- A0 has an area of one square meter
- A(n) has half the area of A(n-1)
- The ratio between the longer and the shorter side of an A format is constant

How much this ratio is, can easily be computed if we consider that A(n) is produced from A(n-1) by halving it parallel to the shorter side, so

2a : b = b : a, 2 a2 = b2, b=sqrt(2) a, hence b : a = sqrt(2) : 1

So here is my Tcl implementation, which returns a list of height and width in centimeters (10000 cm2 = 1 m2) with two fractional digits, which delivers a sufficient precision of 1/10 mm:

proc paperA n { set w [expr {sqrt(10000/(pow(2,$n) * sqrt(2)))}] set h [expr {$w * sqrt(2)}] format "%.2f %.2f" $h $w } % paperA 4 29.73 21.02

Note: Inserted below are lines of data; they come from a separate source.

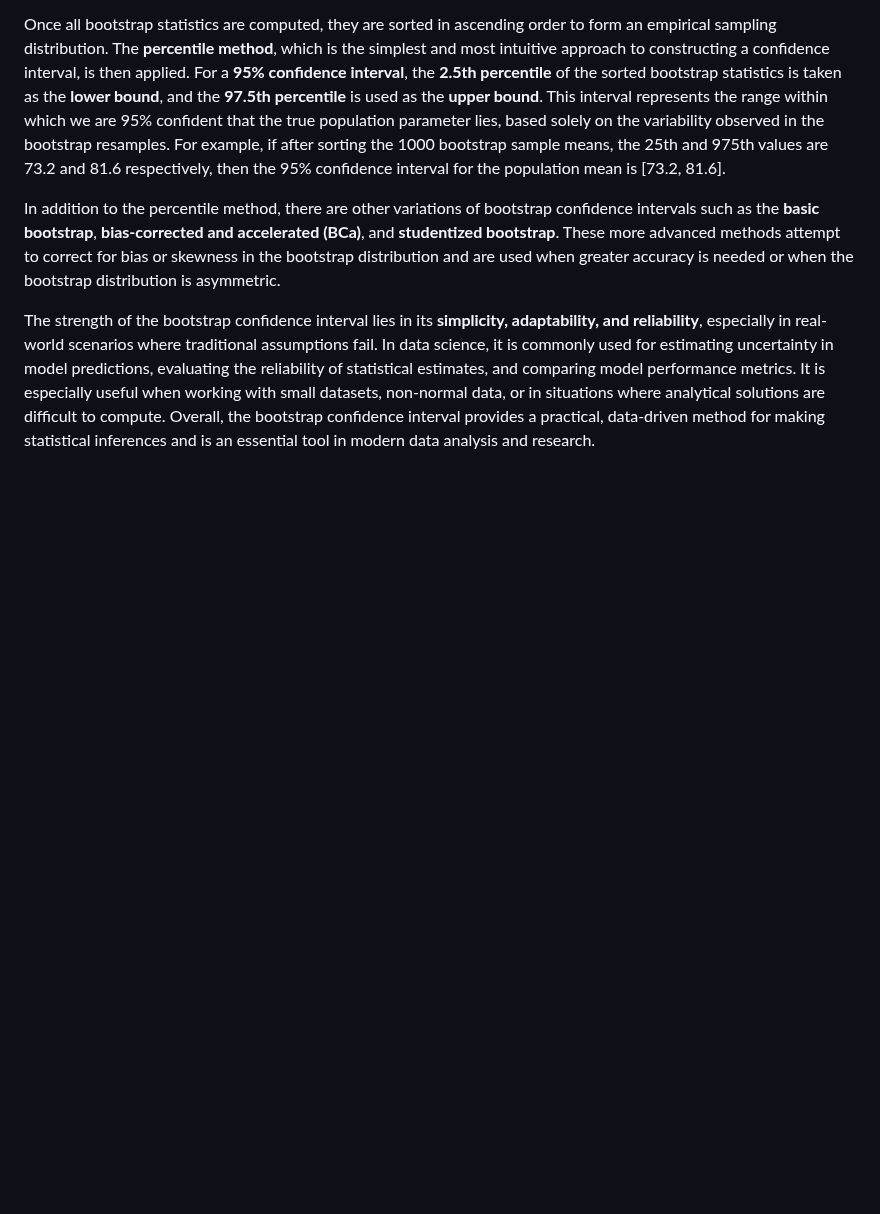
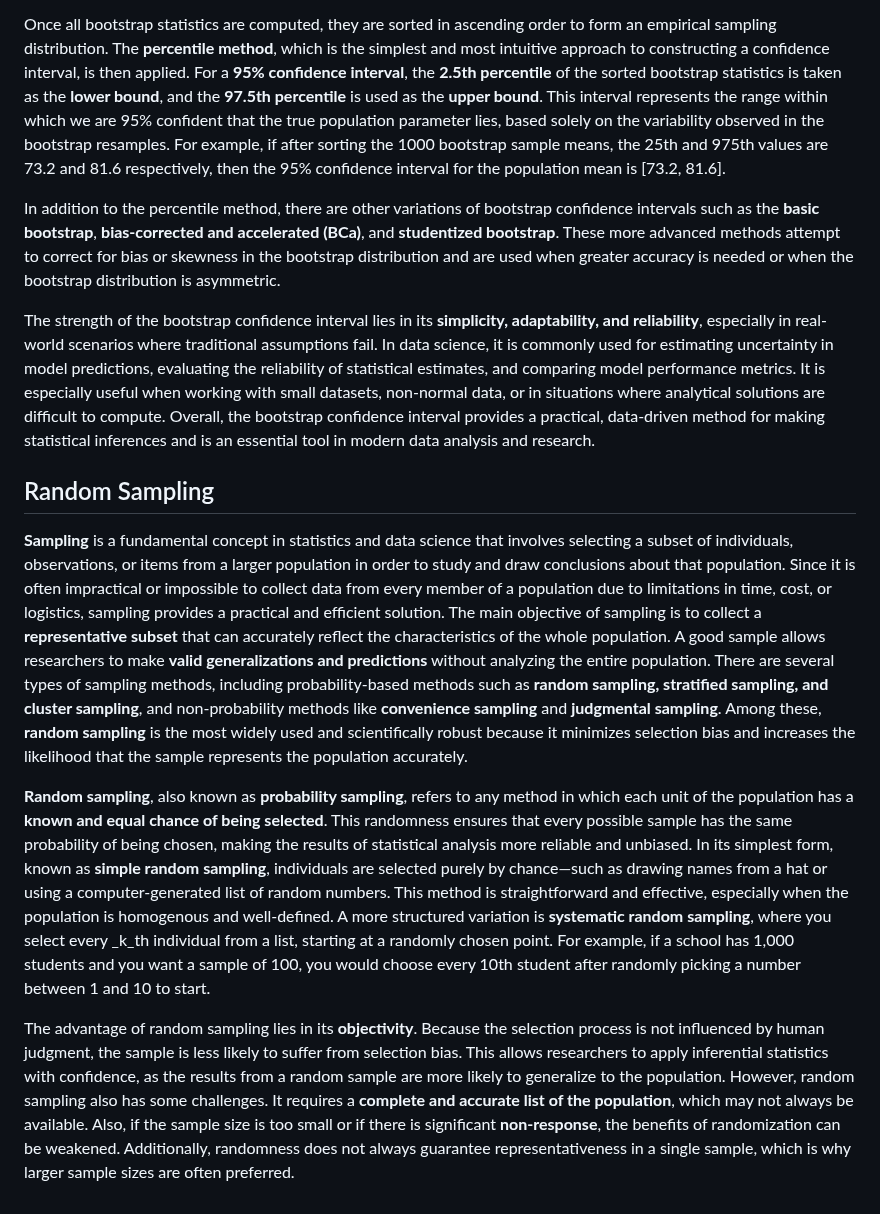
Before and after one commit to IshadP/Obsidian_Notes, a Markdown page: _Quick Notes/DS Questions.md, the part around the change. Drawn GitHub-style; blank space fills up the shorter version.

Commit message:
vault backup: 2025-04-24 11:15:48

```diff
--- a/_Quick Notes/DS Questions.md
+++ b/_Quick Notes/DS Questions.md
@@ -31,3 +31,10 @@ Once all bootstrap statistics are computed, they are sorted in ascending order t
 In addition to the percentile method, there are other variations of bootstrap confidence intervals such as the **basic bootstrap**, **bias-corrected and accelerated (BCa)**, and **studentized bootstrap**. These more advanced methods attempt to correct for bias or skewness in the bootstrap distribution and are used when greater accuracy is needed or when the bootstrap distribution is asymmetric.
 
 The strength of the bootstrap confidence interval lies in its **simplicity, adaptability, and reliability**, especially in real-world scenarios where traditional assumptions fail. In data science, it is commonly used for estimating uncertainty in model predictions, evaluating the reliability of statistical estimates, and comparing model performance metrics. It is especially useful when working with small datasets, non-normal data, or in situations where analytical solutions are difficult to compute. Overall, the bootstrap confidence interval provides a practical, data-driven method for making statistical inferences and is an essential tool in modern data analysis and research.
+
+## Random Sampling
+**Sampling** is a fundamental concept in statistics and data science that involves selecting a subset of individuals, observations, or items from a larger population in order to study and draw conclusions about that population. Since it is often impractical or impossible to collect data from every member of a population due to limitations in time, cost, or logistics, sampling provides a practical and efficient solution. The main objective of sampling is to collect a **representative subset** that can accurately reflect the characteristics of the whole population. A good sample allows researchers to make **valid generalizations and predictions** without analyzing the entire population. There are several types of sampling methods, including probability-based methods such as **random sampling, stratified sampling, and cluster sampling**, and non-probability methods like **convenience sampling** and **judgmental sampling**. Among these, **random sampling** is the most widely used and scientifically robust because it minimizes selection bias and increases the likelihood that the sample represents the population accurately.
+
+**Random sampling**, also known as **probability sampling**, refers to any method in which each unit of the population has a **known and equal chance of being selected**. This randomness ensures that every possible sample has the same probability of being chosen, making the results of statistical analysis more reliable and unbiased. In its simplest form, known as **simple random sampling**, individuals are selected purely by chance—such as drawing names from a hat or using a computer-generated list of random numbers. This method is straightforward and effective, especially when the population is homogenous and well-defined. A more structured variation is **systematic random sampling**, where you select every _k_th individual from a list, starting at a randomly chosen point. For example, if a school has 1,000 students and you want a sample of 100, you would choose every 10th student after randomly picking a number between 1 and 10 to start.
+
+The advantage of random sampling lies in its **objectivity**. Because the selection process is not influenced by human judgment, the sample is less likely to suffer from selection bias. This allows researchers to apply inferential statistics with confidence, as the results from a random sample are more likely to generalize to the population. However, random sampling also has some challenges. It requires a **complete and accurate list of the population**, which may not always be available. Also, if the sample size is too small or if there is significant **non-response**, the benefits of randomization can be weakened. Additionally, randomness does not always guarantee representativeness in a single sample, which is why larger sample sizes are often preferred.
```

Detailed info on the format A, which is from ISO 216, can be found here [1 ]. Michael Schlenker